Drop every picture, then repeat the records exactly.

Edit tracking data

────────────────────

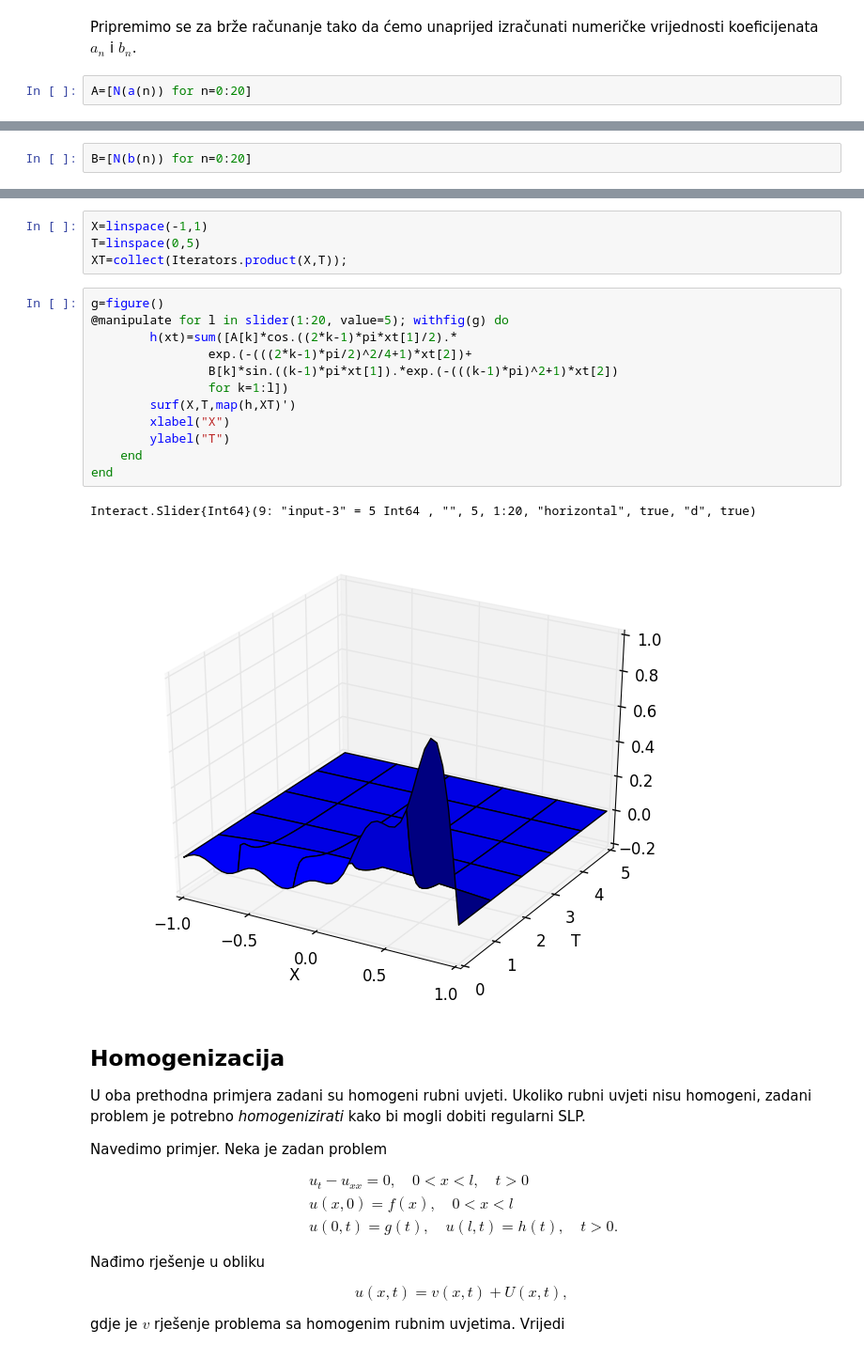
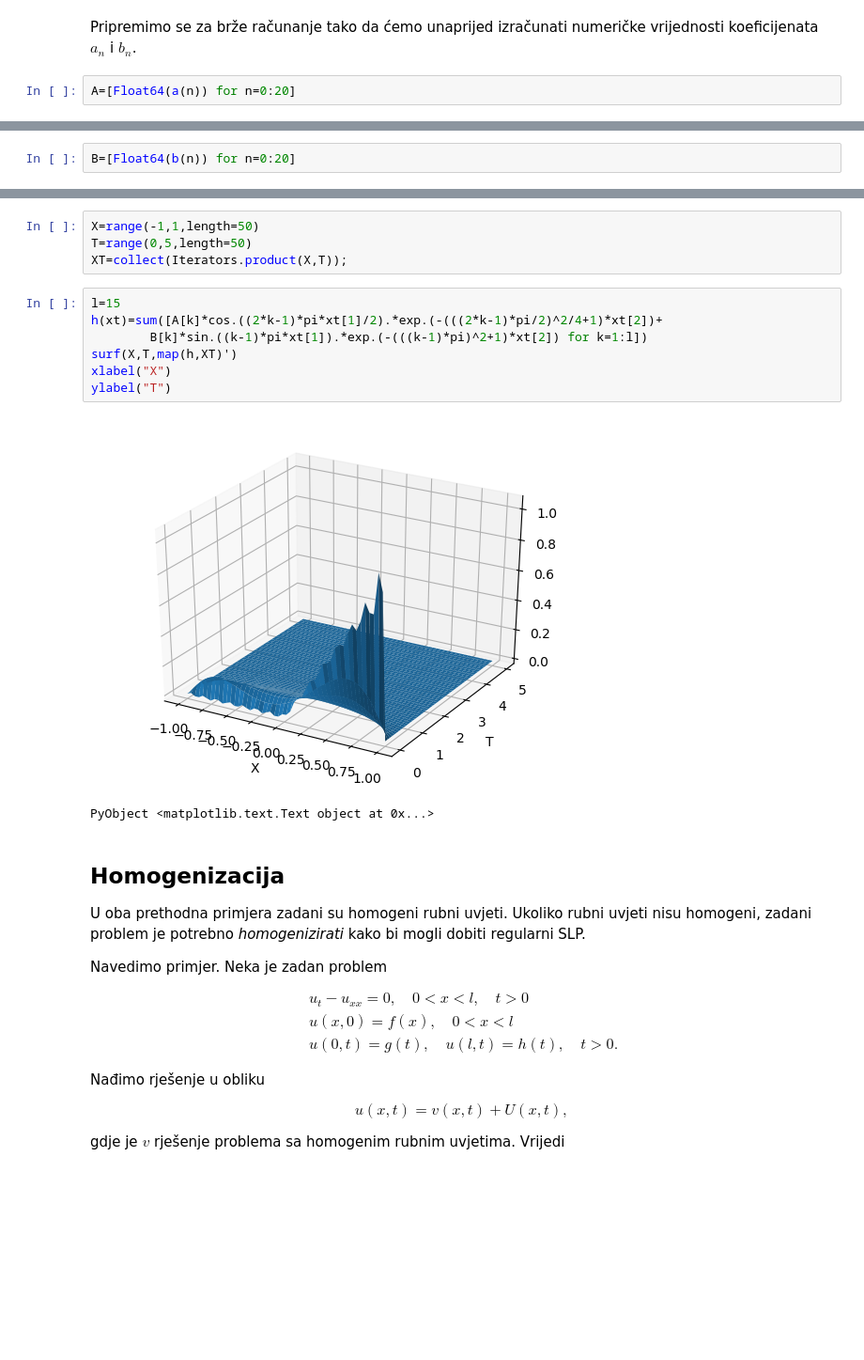
Before and after one commit to ivanslapnicar/Matematika-posebna_poglavlja, a Jupyter notebook: src/MPP03b Problem rubnih vrijednosti.ipynb, the cells around one changed output, grey strips where cells are left out. Shown at 94% size. Drawn from its saved outputs; the diff is of its cells as text; blank space fills up the shorter version.

```diff
--- a/src/MPP03b Problem rubnih vrijednosti.ipynb
+++ b/src/MPP03b Problem rubnih vrijednosti.ipynb
@@ -468,6 +494,6 @@ $$\frac{1}{\pi}$$
 Pripremimo se za brže računanje tako da ćemo unaprijed izračunati numeričke
 vrijednosti koeficijenata $a_n$ i $b_n$.
 # %%
-A=[N(a(n)) for n=0:20]
+A=[Float64(a(n)) for n=0:20]
 # %% [output]
 21-element Array{Float64,1}:
@@ -490,3 +516,3 @@ A=[N(a(n)) for n=0:20]
 # %%
-B=[N(b(n)) for n=0:20]
+B=[Float64(b(n)) for n=0:20]
 # %% [output]
@@ -510,22 +536,17 @@ B=[N(b(n)) for n=0:20]
 # %%
-X=linspace(-1,1)
-T=linspace(0,5)
+X=range(-1,1,length=50)
+T=range(0,5,length=50)
 XT=collect(Iterators.product(X,T));
 # %%
-g=figure()
-@manipulate for l in slider(1:20, value=5); withfig(g) do
-        h(xt)=sum([A[k]*cos.((2*k-1)*pi*xt[1]/2).*
-                exp.(-(((2*k-1)*pi/2)^2/4+1)*xt[2])+
-                B[k]*sin.((k-1)*pi*xt[1]).*exp.(-(((k-1)*pi)^2+1)*xt[2])
-                for k=1:l])
-        surf(X,T,map(h,XT)')
-        xlabel("X")
-        ylabel("T")
-    end
-end
+l=15
+h(xt)=sum([A[k]*cos.((2*k-1)*pi*xt[1]/2).*exp.(-(((2*k-1)*pi/2)^2/4+1)*xt[2])+
+        B[k]*sin.((k-1)*pi*xt[1]).*exp.(-(((k-1)*pi)^2+1)*xt[2]) for k=1:l])
+surf(X,T,map(h,XT)')
+xlabel("X")
+ylabel("T")
 # %% [output]
+[figure, new version]
-Interact.Slider{Int64}(9: "input-3" = 5 Int64 , "", 5, 1:20, "horizontal", true, "d", true)
+PyObject <matplotlib.text.Text object at 0x...>
-[figure, old version]
 # %% [markdown]
 ## Homogenizacija
 
```
Also changed, not shown: parts of 57 cells of this notebook, 2 other files.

────────────────────

SOLUTION FOR THIS TASK:
Before and after one commit to ivanslapnicar/Matematika-posebna_poglavlja, a Jupyter notebook: src/MPP03b Problem rubnih vrijednosti.ipynb, the cells around one changed output, grey strips where cells are left out. Shown at 94% size. Drawn from its saved outputs; the diff is of its cells as text; blank space fills up the shorter version.

```diff
--- a/src/MPP03b Problem rubnih vrijednosti.ipynb
+++ b/src/MPP03b Problem rubnih vrijednosti.ipynb
@@ -468,6 +494,6 @@ $$\frac{1}{\pi}$$
 Pripremimo se za brže računanje tako da ćemo unaprijed izračunati numeričke
 vrijednosti koeficijenata $a_n$ i $b_n$.
 # %%
-A=[N(a(n)) for n=0:20]
+A=[Float64(a(n)) for n=0:20]
 # %% [output]
 21-element Array{Float64,1}:
@@ -490,3 +516,3 @@ A=[N(a(n)) for n=0:20]
 # %%
-B=[N(b(n)) for n=0:20]
+B=[Float64(b(n)) for n=0:20]
 # %% [output]
@@ -510,22 +536,17 @@ B=[N(b(n)) for n=0:20]
 # %%
-X=linspace(-1,1)
-T=linspace(0,5)
+X=range(-1,1,length=50)
+T=range(0,5,length=50)
 XT=collect(Iterators.product(X,T));
 # %%
-g=figure()
-@manipulate for l in slider(1:20, value=5); withfig(g) do
-        h(xt)=sum([A[k]*cos.((2*k-1)*pi*xt[1]/2).*
-                exp.(-(((2*k-1)*pi/2)^2/4+1)*xt[2])+
-                B[k]*sin.((k-1)*pi*xt[1]).*exp.(-(((k-1)*pi)^2+1)*xt[2])
-                for k=1:l])
-        surf(X,T,map(h,XT)')
-        xlabel("X")
-        ylabel("T")
-    end
-end
+l=15
+h(xt)=sum([A[k]*cos.((2*k-1)*pi*xt[1]/2).*exp.(-(((2*k-1)*pi/2)^2/4+1)*xt[2])+
+        B[k]*sin.((k-1)*pi*xt[1]).*exp.(-(((k-1)*pi)^2+1)*xt[2]) for k=1:l])
+surf(X,T,map(h,XT)')
+xlabel("X")
+ylabel("T")
 # %% [output]
+[figure, new version]
-Interact.Slider{Int64}(9: "input-3" = 5 Int64 , "", 5, 1:20, "horizontal", true, "d", true)
+PyObject <matplotlib.text.Text object at 0x...>
-[figure, old version]
 # %% [markdown]
 ## Homogenizacija
 
```
Also changed, not shown: parts of 57 cells of this notebook, 2 other files.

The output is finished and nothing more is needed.